→ WHAT YOU ARE ASKED TO DO:
Every line below that has the string "LabelPrimitive" adds one to the count. Give that count by itself.

*** DATA TO USE Section Begins ***

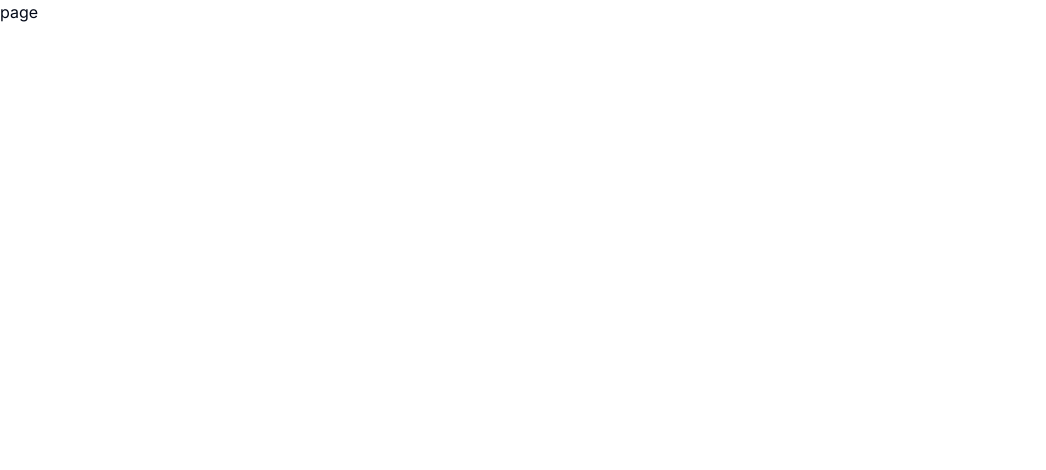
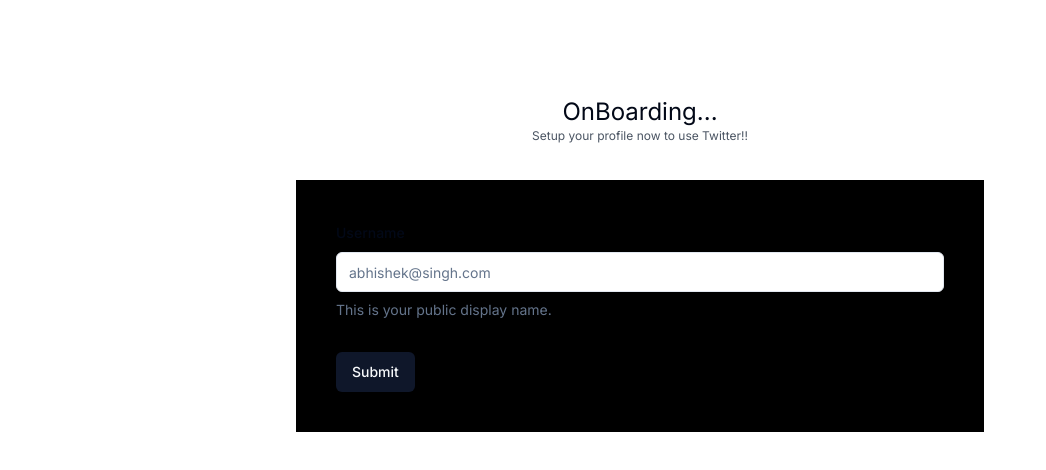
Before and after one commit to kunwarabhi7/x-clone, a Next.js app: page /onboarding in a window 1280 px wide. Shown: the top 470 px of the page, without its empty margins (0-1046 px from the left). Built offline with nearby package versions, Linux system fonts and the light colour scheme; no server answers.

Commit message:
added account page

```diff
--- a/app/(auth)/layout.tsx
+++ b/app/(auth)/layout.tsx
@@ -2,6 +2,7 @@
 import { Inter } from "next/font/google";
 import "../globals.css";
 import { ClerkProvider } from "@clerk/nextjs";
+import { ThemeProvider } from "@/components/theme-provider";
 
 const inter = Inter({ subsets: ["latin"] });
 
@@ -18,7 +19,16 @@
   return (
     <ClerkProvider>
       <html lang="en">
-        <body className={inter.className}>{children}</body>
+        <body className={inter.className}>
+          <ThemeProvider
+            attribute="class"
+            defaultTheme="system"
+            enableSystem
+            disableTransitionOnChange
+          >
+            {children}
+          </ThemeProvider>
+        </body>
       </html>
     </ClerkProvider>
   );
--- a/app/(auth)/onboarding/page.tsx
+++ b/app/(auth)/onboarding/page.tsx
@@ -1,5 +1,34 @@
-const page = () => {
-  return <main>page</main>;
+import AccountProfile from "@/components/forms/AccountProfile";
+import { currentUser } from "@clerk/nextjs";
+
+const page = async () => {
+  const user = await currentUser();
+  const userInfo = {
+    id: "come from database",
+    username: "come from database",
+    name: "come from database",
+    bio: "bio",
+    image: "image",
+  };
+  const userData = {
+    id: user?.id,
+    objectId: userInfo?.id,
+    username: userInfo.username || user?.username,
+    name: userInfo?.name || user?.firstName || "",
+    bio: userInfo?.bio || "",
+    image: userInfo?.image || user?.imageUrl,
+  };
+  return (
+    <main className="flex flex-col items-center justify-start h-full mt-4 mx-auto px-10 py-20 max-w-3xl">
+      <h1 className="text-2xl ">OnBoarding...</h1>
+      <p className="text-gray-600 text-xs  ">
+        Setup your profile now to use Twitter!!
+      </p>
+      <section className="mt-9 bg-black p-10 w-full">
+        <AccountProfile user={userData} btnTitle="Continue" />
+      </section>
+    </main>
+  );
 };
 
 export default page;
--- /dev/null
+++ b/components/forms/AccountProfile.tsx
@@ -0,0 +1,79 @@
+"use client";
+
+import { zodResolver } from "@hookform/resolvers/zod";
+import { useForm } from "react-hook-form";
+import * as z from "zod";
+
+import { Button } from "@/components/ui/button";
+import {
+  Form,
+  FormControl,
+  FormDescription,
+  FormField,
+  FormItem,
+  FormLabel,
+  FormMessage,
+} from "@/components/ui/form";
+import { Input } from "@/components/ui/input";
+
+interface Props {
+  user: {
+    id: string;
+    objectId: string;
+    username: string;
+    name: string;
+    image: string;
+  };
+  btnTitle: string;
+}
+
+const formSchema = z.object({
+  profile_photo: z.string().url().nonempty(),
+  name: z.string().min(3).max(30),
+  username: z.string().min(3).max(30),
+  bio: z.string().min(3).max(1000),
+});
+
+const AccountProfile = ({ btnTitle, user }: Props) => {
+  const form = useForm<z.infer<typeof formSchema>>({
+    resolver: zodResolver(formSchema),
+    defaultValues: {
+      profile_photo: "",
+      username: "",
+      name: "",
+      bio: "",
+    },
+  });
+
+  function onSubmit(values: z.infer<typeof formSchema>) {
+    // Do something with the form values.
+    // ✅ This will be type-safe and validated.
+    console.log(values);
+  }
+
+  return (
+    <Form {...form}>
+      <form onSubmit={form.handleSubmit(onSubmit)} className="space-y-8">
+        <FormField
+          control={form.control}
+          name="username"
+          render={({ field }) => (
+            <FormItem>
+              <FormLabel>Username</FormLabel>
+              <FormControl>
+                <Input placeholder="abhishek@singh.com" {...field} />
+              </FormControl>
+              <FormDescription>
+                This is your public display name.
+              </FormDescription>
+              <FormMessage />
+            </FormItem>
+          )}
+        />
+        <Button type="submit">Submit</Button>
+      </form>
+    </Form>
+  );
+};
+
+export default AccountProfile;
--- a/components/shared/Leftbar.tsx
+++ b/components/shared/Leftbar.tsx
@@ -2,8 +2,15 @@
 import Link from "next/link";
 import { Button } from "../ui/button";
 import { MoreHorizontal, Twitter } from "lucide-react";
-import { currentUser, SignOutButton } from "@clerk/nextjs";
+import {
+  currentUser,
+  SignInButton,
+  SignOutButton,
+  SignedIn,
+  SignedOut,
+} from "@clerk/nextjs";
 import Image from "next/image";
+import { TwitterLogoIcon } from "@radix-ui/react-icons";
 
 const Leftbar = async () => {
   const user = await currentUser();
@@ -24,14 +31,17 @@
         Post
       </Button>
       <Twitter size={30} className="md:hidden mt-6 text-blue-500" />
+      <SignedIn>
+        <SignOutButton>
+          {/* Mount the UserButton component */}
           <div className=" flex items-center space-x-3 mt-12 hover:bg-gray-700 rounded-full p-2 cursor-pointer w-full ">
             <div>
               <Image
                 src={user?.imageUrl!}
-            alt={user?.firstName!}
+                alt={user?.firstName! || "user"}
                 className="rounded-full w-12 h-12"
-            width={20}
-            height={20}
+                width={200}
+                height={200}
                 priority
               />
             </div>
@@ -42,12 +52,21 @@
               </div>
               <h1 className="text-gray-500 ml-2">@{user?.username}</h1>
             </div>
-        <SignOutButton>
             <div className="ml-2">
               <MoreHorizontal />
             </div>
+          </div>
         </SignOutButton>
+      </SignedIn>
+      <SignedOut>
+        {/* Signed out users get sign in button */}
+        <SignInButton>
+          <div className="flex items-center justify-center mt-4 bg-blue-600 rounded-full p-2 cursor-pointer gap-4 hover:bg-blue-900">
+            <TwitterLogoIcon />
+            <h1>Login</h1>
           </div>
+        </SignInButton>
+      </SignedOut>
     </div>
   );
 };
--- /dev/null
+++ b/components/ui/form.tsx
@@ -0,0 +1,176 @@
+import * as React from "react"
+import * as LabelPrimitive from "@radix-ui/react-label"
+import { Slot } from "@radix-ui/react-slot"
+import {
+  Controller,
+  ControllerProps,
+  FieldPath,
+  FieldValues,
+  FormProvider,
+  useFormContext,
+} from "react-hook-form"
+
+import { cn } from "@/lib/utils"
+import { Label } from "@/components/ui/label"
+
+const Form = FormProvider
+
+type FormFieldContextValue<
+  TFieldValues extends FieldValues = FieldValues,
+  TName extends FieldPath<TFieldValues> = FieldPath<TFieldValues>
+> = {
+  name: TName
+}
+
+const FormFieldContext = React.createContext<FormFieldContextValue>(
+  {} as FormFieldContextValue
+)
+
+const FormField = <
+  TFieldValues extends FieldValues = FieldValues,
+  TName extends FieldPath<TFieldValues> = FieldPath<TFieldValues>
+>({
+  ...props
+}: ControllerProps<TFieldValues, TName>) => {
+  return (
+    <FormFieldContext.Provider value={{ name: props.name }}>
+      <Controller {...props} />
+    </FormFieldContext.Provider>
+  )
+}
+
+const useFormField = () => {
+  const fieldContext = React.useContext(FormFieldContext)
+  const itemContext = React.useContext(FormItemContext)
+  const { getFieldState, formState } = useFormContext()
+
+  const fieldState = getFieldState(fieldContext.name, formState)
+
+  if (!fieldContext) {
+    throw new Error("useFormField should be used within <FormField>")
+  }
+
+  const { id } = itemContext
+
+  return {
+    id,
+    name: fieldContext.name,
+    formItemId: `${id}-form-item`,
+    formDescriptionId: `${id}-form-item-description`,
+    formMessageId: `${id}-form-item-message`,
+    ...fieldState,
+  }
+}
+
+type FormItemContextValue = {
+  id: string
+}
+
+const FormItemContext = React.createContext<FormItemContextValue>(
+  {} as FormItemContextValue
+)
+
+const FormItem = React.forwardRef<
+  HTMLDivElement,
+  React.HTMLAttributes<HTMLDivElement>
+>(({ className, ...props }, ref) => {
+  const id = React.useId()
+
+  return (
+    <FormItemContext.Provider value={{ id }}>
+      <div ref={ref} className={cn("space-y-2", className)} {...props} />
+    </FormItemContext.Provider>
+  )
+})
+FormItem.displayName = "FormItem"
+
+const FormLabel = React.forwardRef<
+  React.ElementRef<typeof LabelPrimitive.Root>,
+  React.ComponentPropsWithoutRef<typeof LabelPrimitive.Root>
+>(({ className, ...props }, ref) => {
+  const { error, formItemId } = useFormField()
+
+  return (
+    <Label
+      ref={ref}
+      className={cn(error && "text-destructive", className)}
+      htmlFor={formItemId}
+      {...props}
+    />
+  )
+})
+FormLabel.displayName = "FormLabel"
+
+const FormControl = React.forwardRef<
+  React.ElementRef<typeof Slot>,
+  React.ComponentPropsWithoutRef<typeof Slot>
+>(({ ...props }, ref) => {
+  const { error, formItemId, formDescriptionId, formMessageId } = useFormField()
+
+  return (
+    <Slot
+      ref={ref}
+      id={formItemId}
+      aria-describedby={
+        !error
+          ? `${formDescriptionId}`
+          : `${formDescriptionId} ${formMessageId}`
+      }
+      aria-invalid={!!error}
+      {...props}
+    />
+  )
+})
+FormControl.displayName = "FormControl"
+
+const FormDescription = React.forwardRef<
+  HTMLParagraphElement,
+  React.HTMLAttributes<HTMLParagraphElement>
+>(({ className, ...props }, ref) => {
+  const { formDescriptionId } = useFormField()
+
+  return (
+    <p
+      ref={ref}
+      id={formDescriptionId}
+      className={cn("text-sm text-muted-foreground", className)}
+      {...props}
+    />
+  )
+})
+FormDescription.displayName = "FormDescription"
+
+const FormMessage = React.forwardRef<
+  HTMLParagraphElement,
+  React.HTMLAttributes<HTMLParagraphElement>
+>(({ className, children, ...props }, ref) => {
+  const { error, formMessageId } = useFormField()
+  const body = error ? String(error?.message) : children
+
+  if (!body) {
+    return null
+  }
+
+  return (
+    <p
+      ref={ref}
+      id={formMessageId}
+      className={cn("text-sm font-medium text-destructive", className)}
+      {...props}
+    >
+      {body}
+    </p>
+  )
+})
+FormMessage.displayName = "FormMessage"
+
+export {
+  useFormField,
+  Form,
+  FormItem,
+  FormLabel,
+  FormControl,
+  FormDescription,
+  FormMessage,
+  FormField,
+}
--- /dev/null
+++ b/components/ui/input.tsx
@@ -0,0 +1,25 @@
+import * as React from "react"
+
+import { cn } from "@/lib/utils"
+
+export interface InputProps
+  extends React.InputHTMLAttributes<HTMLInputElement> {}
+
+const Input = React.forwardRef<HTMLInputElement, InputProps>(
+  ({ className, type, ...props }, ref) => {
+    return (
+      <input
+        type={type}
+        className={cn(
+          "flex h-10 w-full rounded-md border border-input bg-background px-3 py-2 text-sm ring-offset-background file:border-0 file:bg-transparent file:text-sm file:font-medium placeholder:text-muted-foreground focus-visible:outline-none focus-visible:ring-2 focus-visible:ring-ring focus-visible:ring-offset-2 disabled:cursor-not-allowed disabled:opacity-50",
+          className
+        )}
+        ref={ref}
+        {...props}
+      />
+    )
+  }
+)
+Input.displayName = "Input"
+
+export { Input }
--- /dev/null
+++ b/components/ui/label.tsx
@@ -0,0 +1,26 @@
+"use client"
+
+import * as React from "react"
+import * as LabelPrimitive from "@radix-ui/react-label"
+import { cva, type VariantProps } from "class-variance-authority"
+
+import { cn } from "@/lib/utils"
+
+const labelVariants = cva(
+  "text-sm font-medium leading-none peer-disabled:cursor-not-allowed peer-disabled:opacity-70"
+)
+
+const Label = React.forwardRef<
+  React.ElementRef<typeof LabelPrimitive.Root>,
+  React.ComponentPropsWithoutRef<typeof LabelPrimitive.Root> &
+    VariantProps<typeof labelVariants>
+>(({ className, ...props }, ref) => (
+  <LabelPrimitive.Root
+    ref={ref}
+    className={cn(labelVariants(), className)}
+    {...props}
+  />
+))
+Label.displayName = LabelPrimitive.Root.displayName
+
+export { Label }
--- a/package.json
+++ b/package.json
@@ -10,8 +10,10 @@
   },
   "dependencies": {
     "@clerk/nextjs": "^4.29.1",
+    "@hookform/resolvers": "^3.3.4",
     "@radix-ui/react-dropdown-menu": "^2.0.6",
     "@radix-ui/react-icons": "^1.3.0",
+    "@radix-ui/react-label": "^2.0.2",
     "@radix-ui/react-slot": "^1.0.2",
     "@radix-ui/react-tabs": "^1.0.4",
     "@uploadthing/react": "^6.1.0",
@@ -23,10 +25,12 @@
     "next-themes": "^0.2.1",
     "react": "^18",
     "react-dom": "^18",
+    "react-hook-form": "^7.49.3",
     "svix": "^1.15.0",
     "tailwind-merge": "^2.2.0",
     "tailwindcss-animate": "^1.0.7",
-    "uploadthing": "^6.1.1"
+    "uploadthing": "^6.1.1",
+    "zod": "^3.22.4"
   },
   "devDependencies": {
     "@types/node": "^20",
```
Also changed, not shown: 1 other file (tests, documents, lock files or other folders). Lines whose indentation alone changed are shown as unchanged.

*** DATA TO USE Section Ends ***
*** DATA TO USE Section Begins ***

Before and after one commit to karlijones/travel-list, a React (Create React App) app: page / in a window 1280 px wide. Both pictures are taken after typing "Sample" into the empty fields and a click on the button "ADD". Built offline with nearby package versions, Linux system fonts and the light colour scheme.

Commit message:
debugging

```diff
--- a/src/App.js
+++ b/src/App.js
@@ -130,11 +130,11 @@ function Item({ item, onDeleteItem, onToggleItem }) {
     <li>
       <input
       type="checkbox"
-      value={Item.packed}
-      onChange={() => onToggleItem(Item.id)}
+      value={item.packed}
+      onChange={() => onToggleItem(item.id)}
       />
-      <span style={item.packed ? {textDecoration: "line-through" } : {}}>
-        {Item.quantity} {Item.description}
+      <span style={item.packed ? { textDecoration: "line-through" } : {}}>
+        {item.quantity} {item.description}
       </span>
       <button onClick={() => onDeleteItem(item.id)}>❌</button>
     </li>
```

*** DATA TO USE Section Ends ***

→ ANSWER FOR THE TASK:
8